Notes: Generation from natural gas is indicated by the darker colors (NG). Generation from renewables is indicated by the lighter colors (RE). “Renewables” includes generation from wind, utility-scale photovoltaics and solar thermal, and distributed photovoltaics.

While the Clean Power Plan is a key driver of this increase in natural gas and renewable generation, EIA made significant downward revisions to both the projected cost of natural gas (as a fuel) and the projected capital cost of natural gas, wind, and solar generators in this year’s edition of the AEO. For example, from AEO 2015 to AEO 2016, EIA projects the near-term base overnight cost of building photovoltaics (i.e., capital costs before tax incentives) to have decreased by 24 percent (see Table 1). For on-shore wind, EIA has revised their cost projection down by 15 percent. The EIA has also included the extension of wind and solar tax incentives passed at the end of 2016, which represent a significant incentive for increased renewables additions prior to their phase out—2020 for the production tax credit and 2022 for the investment tax credit. At the same time, EIA’s projection for the cost of natural gas fuel has been reduced by 22 percent in the Reference case. As a result, even in a future with no Clean Power Plan, natural gas and renewables produce much more electricity generation in this year’s AEO than in last year’s projections.

 Table 1: Near-term base overnight capital costs (2015 $/kW)

 

AEO 2015

AEO 2016

% Change

Utility-scale photovoltaics

$3,256

$2,480

-24%

On-shore wind

$1,929

$1,644

-15%

Advanced natural gas combined cycle

$1,060

$1,080

2%

All-sector CO2 emissions show that further policies will be required to achieve the level of emission reductions necessary to avert catastrophic climate change

According to the 2015 U.S. Report to the United Nations Framework Convention on Climate Change, national CO2 emissions will need to reduce by 25 percent by the year 2025 and 80 percent by the year 2050 to avert catastrophic climate change. Even with the Clean Power Plan and revision to natural gas and renewable prices, the AEO 2016 Reference case projects essentially flat emissions compared to 1990 levels (see Figure 4). Synapse recommends that future editions of the AEO incorporate these long-term emission reduction goals in modeled scenarios.

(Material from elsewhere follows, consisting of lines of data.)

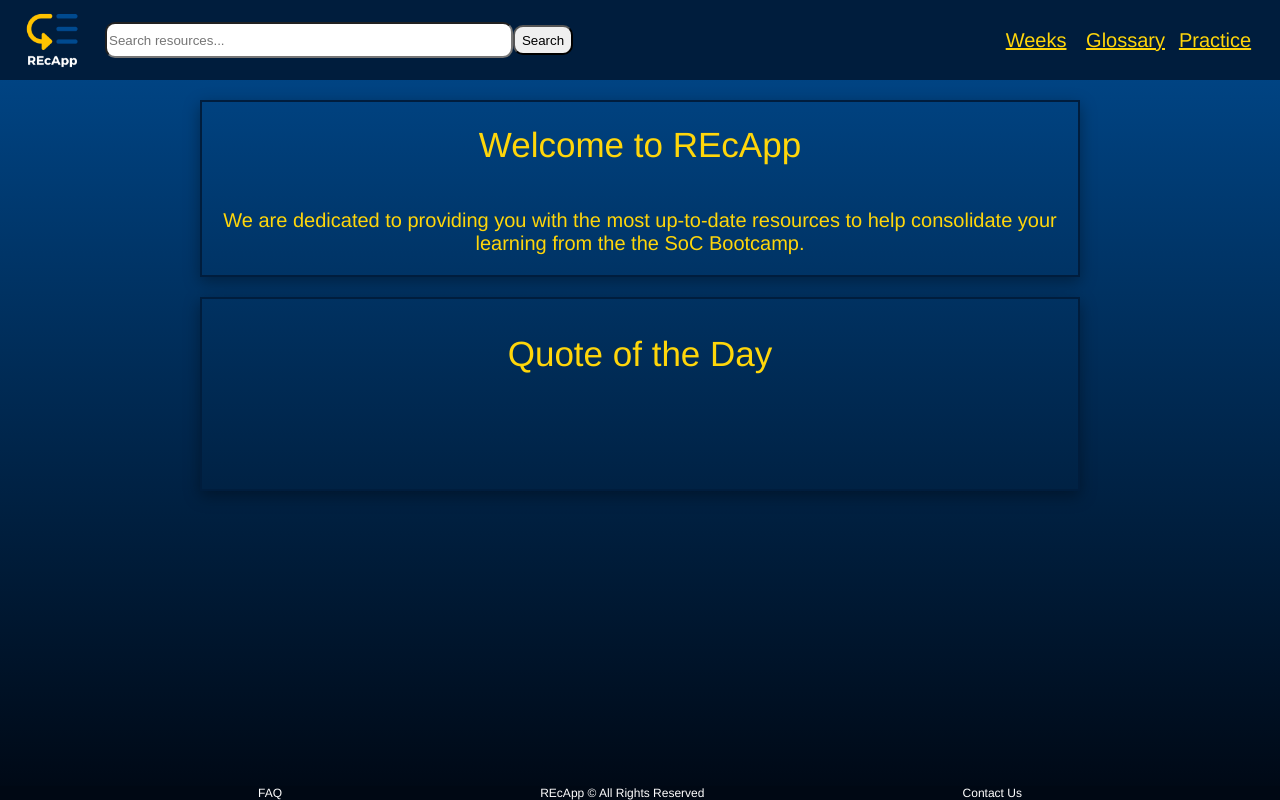
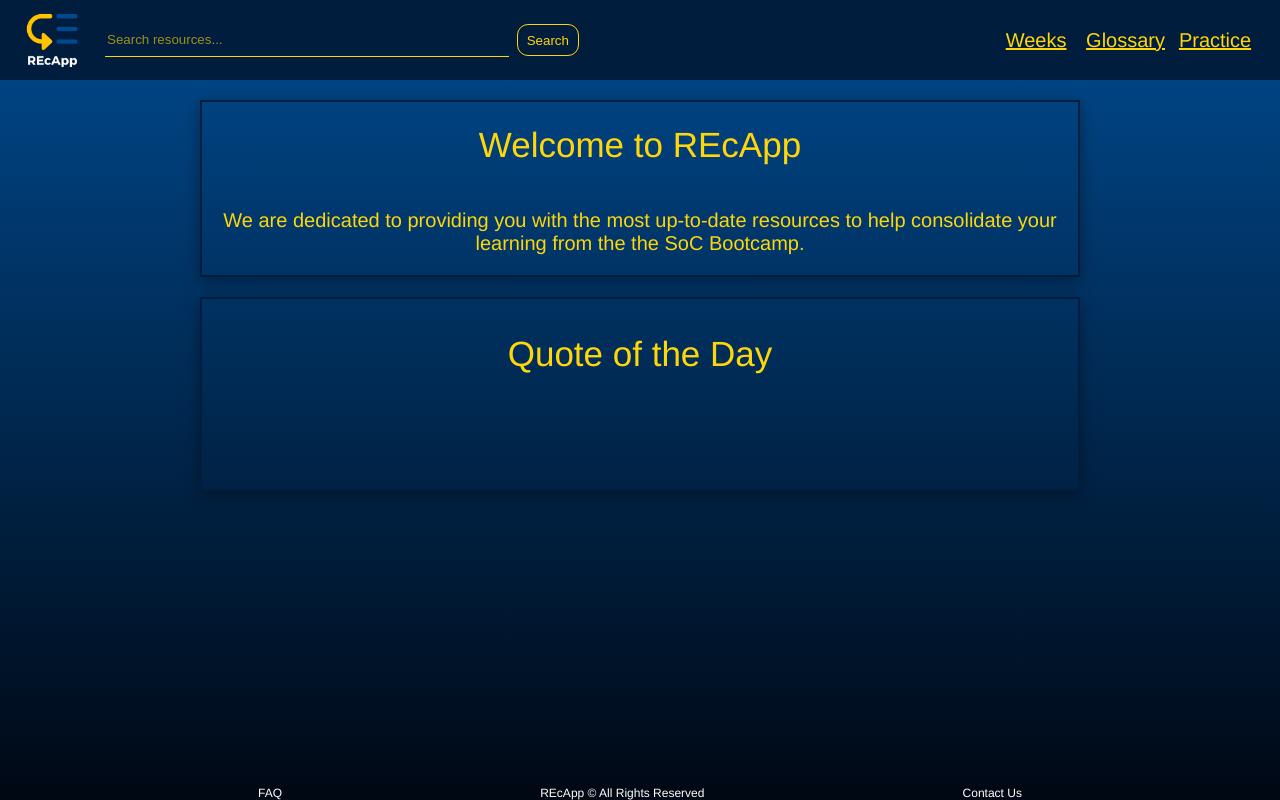
Before and after one commit to Amaan-Memon/w9_frontend-project-room-23-recapp-front-end, a React (Create React App) app in the folder recapp-app/: page / in a window 1280 px wide. Built offline with nearby package versions, Linux system fonts and the light colour scheme; no server answers.

Commit message:
changed search bar and search button CSS

```diff
--- a/recapp-app/src/Components/SearchBar/SearchBar.css
+++ b/recapp-app/src/Components/SearchBar/SearchBar.css
@@ -1,3 +1,9 @@
+::placeholder {
+    color: #ffd60a9e;
+    font-size: 100%;
+    font-family: inherit;
+}
+
 .searchbar--wrapper {
     width: 100%;
     display: flex;
@@ -8,11 +14,33 @@
 .searchbar {
     height: 30px;
     width: 400px;
-    border-radius: 10px;
+    background-color: transparent;
+    border: none;
+    color: #ffd60a;
+    border-bottom: 1px solid #ffd60a;
+}
+
+.searchbar:focus {
+    border: none;
+    outline: none;
+    border-bottom: 1px solid #ffd60a;
 }
 
 .searchbar--button {
+    transition: 0.1s ease-in-out;
+    background-color: transparent;
+    outline: 1px solid #ffd60a;
+    margin-left: 1%;
+    border:none;
+    color: #ffd60a;
     height: 30px;
     width: 60px;
     border-radius: 10px;
+    cursor: pointer;
 }
+
+.searchbar--button:hover {
+    background-color: #ffd60a;
+    color: #001d3d;
+    outline: none
+}
```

Figure 4: Comparison of all-sector CO2 emission projections through 2040   Comparison of all-sector CO2 emission projections through 2040